WORK INSTRUCTION: Work out how many lines below contain "changed". Provide only the figure.
=== EXCERPTED RECORDS ===
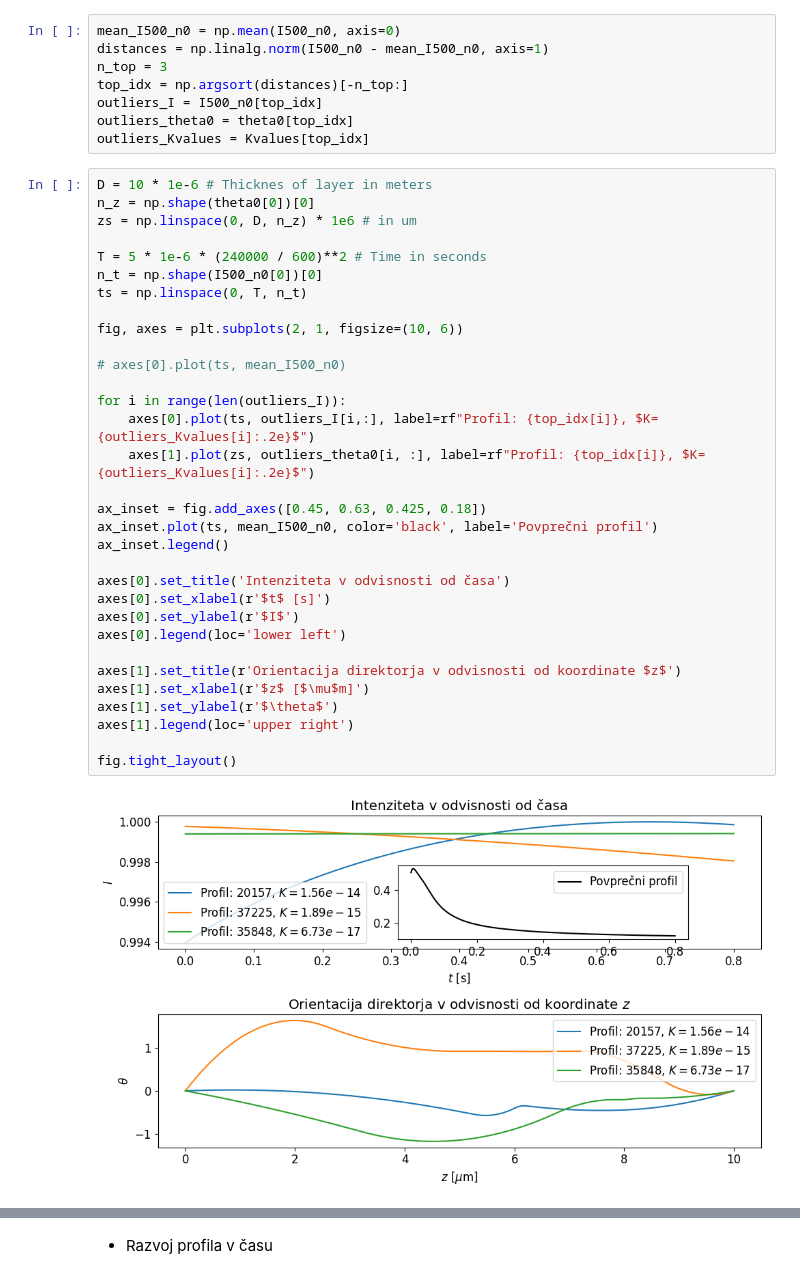
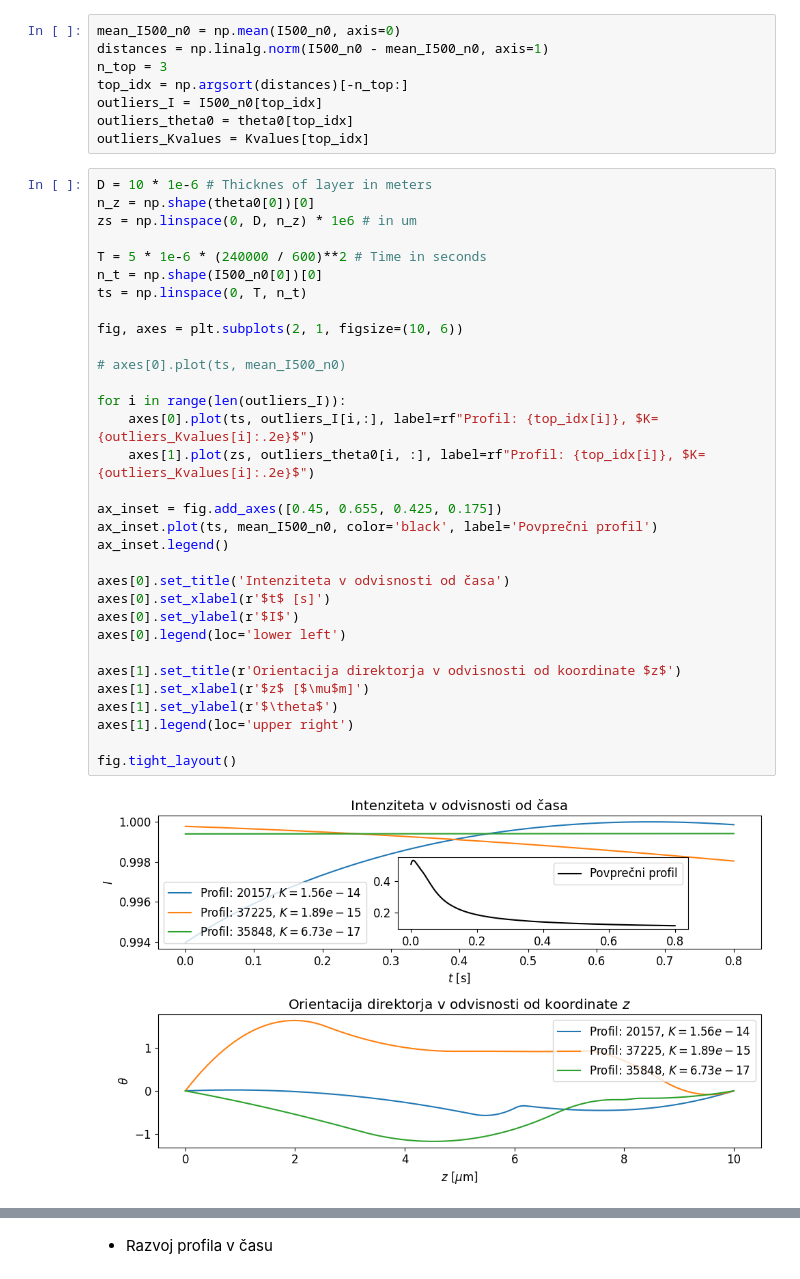
Before and after one commit to tadejkooo/PSUF, a Jupyter notebook: PSUF3/python/main.ipynb, the cells around one changed output, grey strips where cells are left out. Cells and saved outputs as stored; diff of their text form.

```diff
--- a/PSUF3/python/main.ipynb
+++ b/PSUF3/python/main.ipynb
@@ -79,32 +82,32 @@ D = 10 * 1e-6 # Thicknes of layer in meters
 n_z = np.shape(theta0[0])[0]
 zs = np.linspace(0, D, n_z) * 1e6 # in um
 
 T = 5 * 1e-6 * (240000 / 600)**2 # Time in seconds
 n_t = np.shape(I500_n0[0])[0]
 ts = np.linspace(0, T, n_t)
 
 fig, axes = plt.subplots(2, 1, figsize=(10, 6))
 
 # axes[0].plot(ts, mean_I500_n0)
 
 for i in range(len(outliers_I)):
     axes[0].plot(ts, outliers_I[i,:], label=rf"Profil: {top_idx[i]}, $K={outliers_Kvalues[i]:.2e}$")
     axes[1].plot(zs, outliers_theta0[i, :], label=rf"Profil: {top_idx[i]}, $K={outliers_Kvalues[i]:.2e}$")
 
-ax_inset = fig.add_axes([0.45, 0.63, 0.425, 0.18])
+ax_inset = fig.add_axes([0.45, 0.655, 0.425, 0.175])
 ax_inset.plot(ts, mean_I500_n0, color='black', label='Povprečni profil')
 ax_inset.legend()
 
 axes[0].set_title('Intenziteta v odvisnosti od časa')
 axes[0].set_xlabel(r'$t$ [s]')
 axes[0].set_ylabel(r'$I$')
 axes[0].legend(loc='lower left')
 
 axes[1].set_title(r'Orientacija direktorja v odvisnosti od koordinate $z$')
 axes[1].set_xlabel(r'$z$ [$\mu$m]')
 axes[1].set_ylabel(r'$\theta$')
 axes[1].legend(loc='upper right')
 
 fig.tight_layout()
 # %% [output]
-[figure, old version]
+[figure, new version]
```
Also changed, not shown: parts of 5 cells of this notebook, 11 other files.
===
TASK RESULT: 2